# Study material:
****
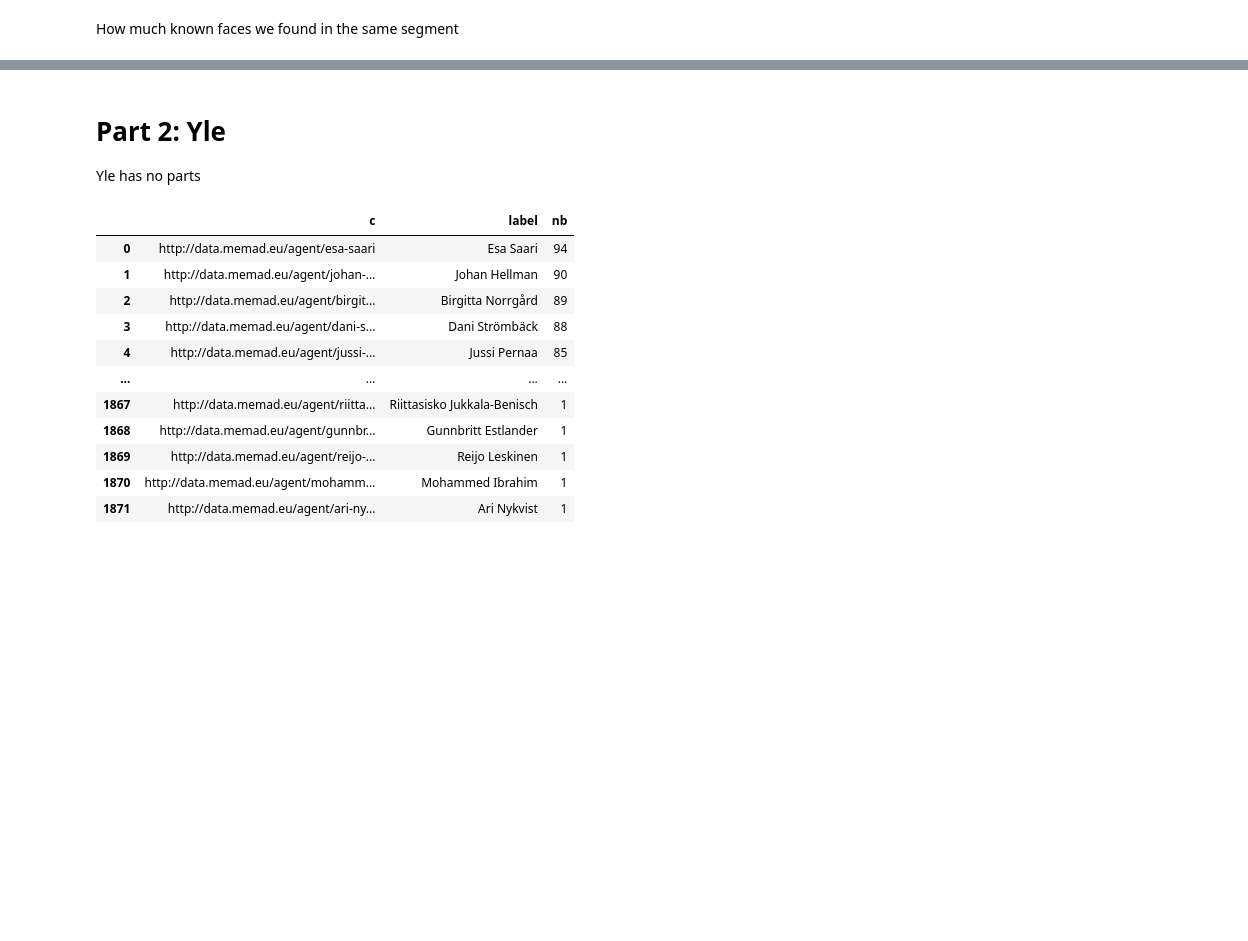
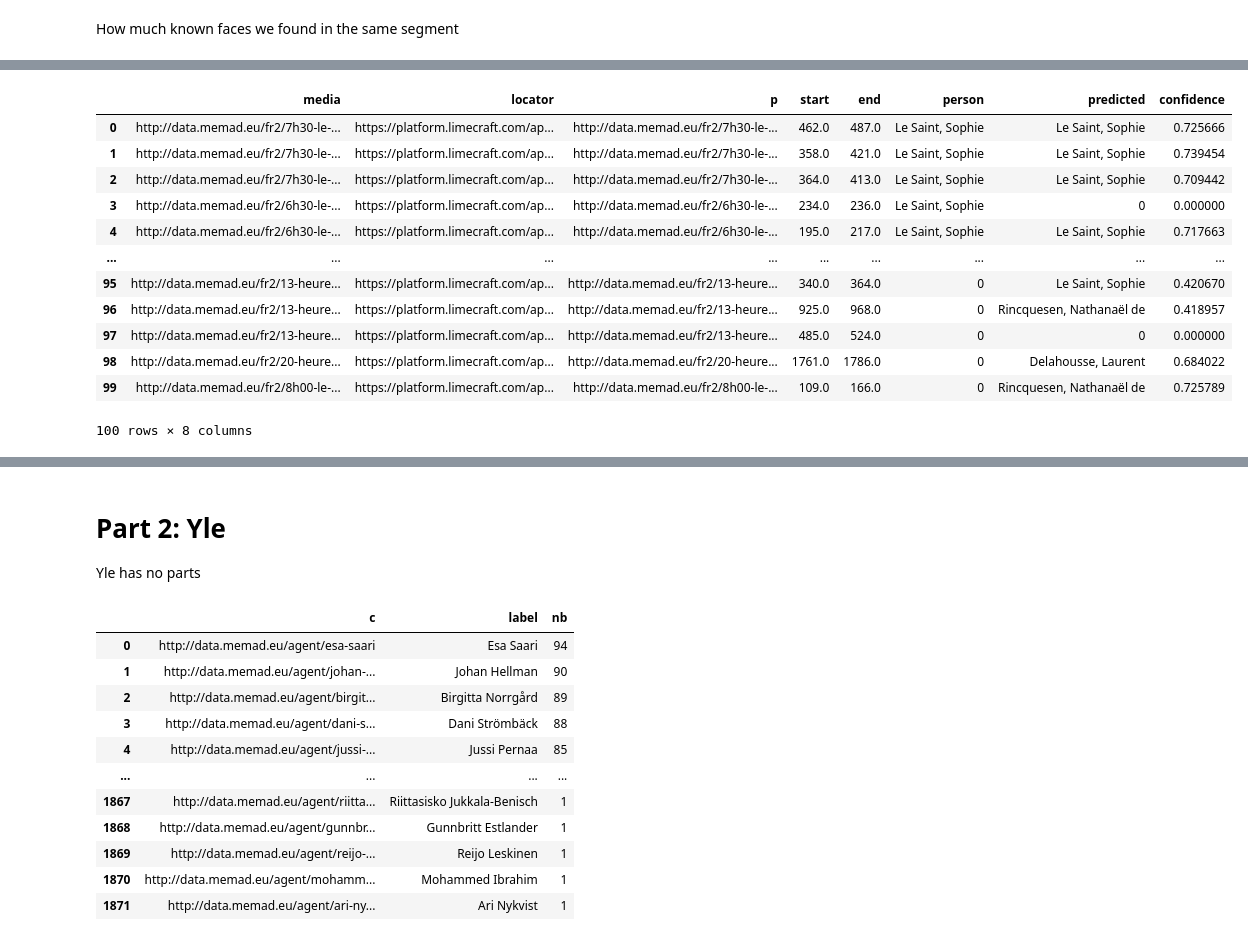
Before and after one commit to D2KLab/FaceRec, a Jupyter notebook: evaluation/ground_truth_memad.ipynb, the cells around one changed output, grey strips where cells are left out. Drawn from its saved outputs; the diff is of its cells as text; code cells hidden in the pictures; blank space fills up the shorter version.

```diff
--- a/evaluation/ground_truth_memad.ipynb
+++ b/evaluation/ground_truth_memad.ipynb
@@ -282,3 +285,16 @@ df_extracted.to_csv(r'memad_parts.csv', index = False)
+# %%
+duration_query = '''
+SELECT SAMPLE(?duration) as ?duration WHERE {
+    ?p a ebucore:TVProgramme ;
+        ebucore:duration ?duration }
+'''
+overflowing = []
+for i, x in tqdm(df_extracted.iterrows(), total=len(df_extracted)):
+    sparql.setQuery(duration_query.replace('?p', f'<{x["media"]}>'))
+    res = sparql.query().convert()["results"]["bindings"]
+    duration = float(res[0]['duration']['value'])
+    overflowing.append(x['end'] > duration)
+df_extracted['overflowing'] = overflowing
 # %% [markdown]
 ### Plan
 
@@ -335,7 +351,8 @@ Rincquesen,_Nathanaël_de 65
 to_take = []
 for p in unique:
     g = [b for a,b in manual_good if a == p]
-    to_take = np.append(to_take, np.random.choice(g, size=10, replace=False))
+    g = [b for b in g if df_extracted[df_extracted['frame']==b]['overflowing'].iloc[0] == False]
+    to_take = np.append(to_take, np.random.choice(g, size=np.min([len(g),10]), replace=False))
 # valid_shots[valid_shots.person.str.contains('Mitterrand')][valid_shots.confidence > 0.4]
 # %%
 tot_segments = len(np.unique(to_take))
@@ -417,2 +434,8 @@ np.unique(df_dataset['p'].value_counts().to_list(), return_counts=True)
 # %%
 df_dataset.to_csv('dataset_memad.csv', index=False)
+# %%
+import json
+
+with open('results_memad_gt.json', 'r') as f:
+    results = json.load(f)
+len(results)
@@ -418,0 +444,4 @@ df_dataset.to_csv('dataset_memad.csv', index=False)
+# %%
+from src import clusterize
+
+clusters = [clusterize.main(clusterize.from_dict(p), confidence_threshold=0.0) for p in results]
@@ -418,0 +468,32 @@ df_dataset.to_csv('dataset_memad.csv', index=False)
+# %%
+l = len(df_dataset)
+df_dataset['predicted'] = np.zeros(l)
+df_dataset['confidence'] = np.zeros(l)
+
+for i, x in df_dataset.iterrows():
+    cur = clusters[i]
+    start = x['start']
+    end = x['end']
+    b = np.arange(start, end)
+    found = False
+    for c in cur:
+        a = np.arange(c['start_npt'], c['end_npt'])
+        if len(np.intersect1d(a,b)) > 0:
+            df_dataset.loc[i, 'predicted'] = c['name']
+            df_dataset.loc[i, 'confidence'] = c['confidence']
+
+df_dataset
+# %% [output]
+|  | media | locator | p | start | end | person | predicted | confidence |
+| 0 | http://data.memad.eu/fr2/7h30-le-... | https://platform.limecraft.com/ap... | http://data.memad.eu/fr2/7h30-le-... | 462.0 | 487.0 | Le Saint, Sophie | Le Saint, Sophie | 0.725666 |
+| 1 | http://data.memad.eu/fr2/7h30-le-... | https://platform.limecraft.com/ap... | http://data.memad.eu/fr2/7h30-le-... | 358.0 | 421.0 | Le Saint, Sophie | Le Saint, Sophie | 0.739454 |
+| 2 | http://data.memad.eu/fr2/7h30-le-... | https://platform.limecraft.com/ap... | http://data.memad.eu/fr2/7h30-le-... | 364.0 | 413.0 | Le Saint, Sophie | Le Saint, Sophie | 0.709442 |
+| 3 | http://data.memad.eu/fr2/6h30-le-... | https://platform.limecraft.com/ap... | http://data.memad.eu/fr2/6h30-le-... | 234.0 | 236.0 | Le Saint, Sophie | 0 | 0.000000 |
+| 4 | http://data.memad.eu/fr2/6h30-le-... | https://platform.limecraft.com/ap... | http://data.memad.eu/fr2/6h30-le-... | 195.0 | 217.0 | Le Saint, Sophie | Le Saint, Sophie | 0.717663 |
+| ... | ... | ... | ... | ... | ... | ... | ... | ... |
+| 95 | http://data.memad.eu/fr2/13-heure... | https://platform.limecraft.com/ap... | http://data.memad.eu/fr2/13-heure... | 340.0 | 364.0 | 0 | Le Saint, Sophie | 0.420670 |
+| 96 | http://data.memad.eu/fr2/13-heure... | https://platform.limecraft.com/ap... | http://data.memad.eu/fr2/13-heure... | 925.0 | 968.0 | 0 | Rincquesen, Nathanaël de | 0.418957 |
+| 97 | http://data.memad.eu/fr2/13-heure... | https://platform.limecraft.com/ap... | http://data.memad.eu/fr2/13-heure... | 485.0 | 524.0 | 0 | 0 | 0.000000 |
+| 98 | http://data.memad.eu/fr2/20-heure... | https://platform.limecraft.com/ap... | http://data.memad.eu/fr2/20-heure... | 1761.0 | 1786.0 | 0 | Delahousse, Laurent | 0.684022 |
+| 99 | http://data.memad.eu/fr2/8h00-le-... | https://platform.limecraft.com/ap... | http://data.memad.eu/fr2/8h00-le-... | 109.0 | 166.0 | 0 | Rincquesen, Nathanaël de | 0.725789 |
+100 rows × 8 columns
```
Also changed, not shown: parts of 15 cells of this notebook, 12 other files.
****
# About this exercise:
A copy of each line in the data above that holds the string "index" is needed.

# Solution to the exercise:
@@ -282,3 +285,16 @@ df_extracted.to_csv(r'memad_parts.csv', index = False)
 df_dataset.to_csv('dataset_memad.csv', index=False)
@@ -418,0 +444,4 @@ df_dataset.to_csv('dataset_memad.csv', index=False)
@@ -418,0 +468,32 @@ df_dataset.to_csv('dataset_memad.csv', index=False)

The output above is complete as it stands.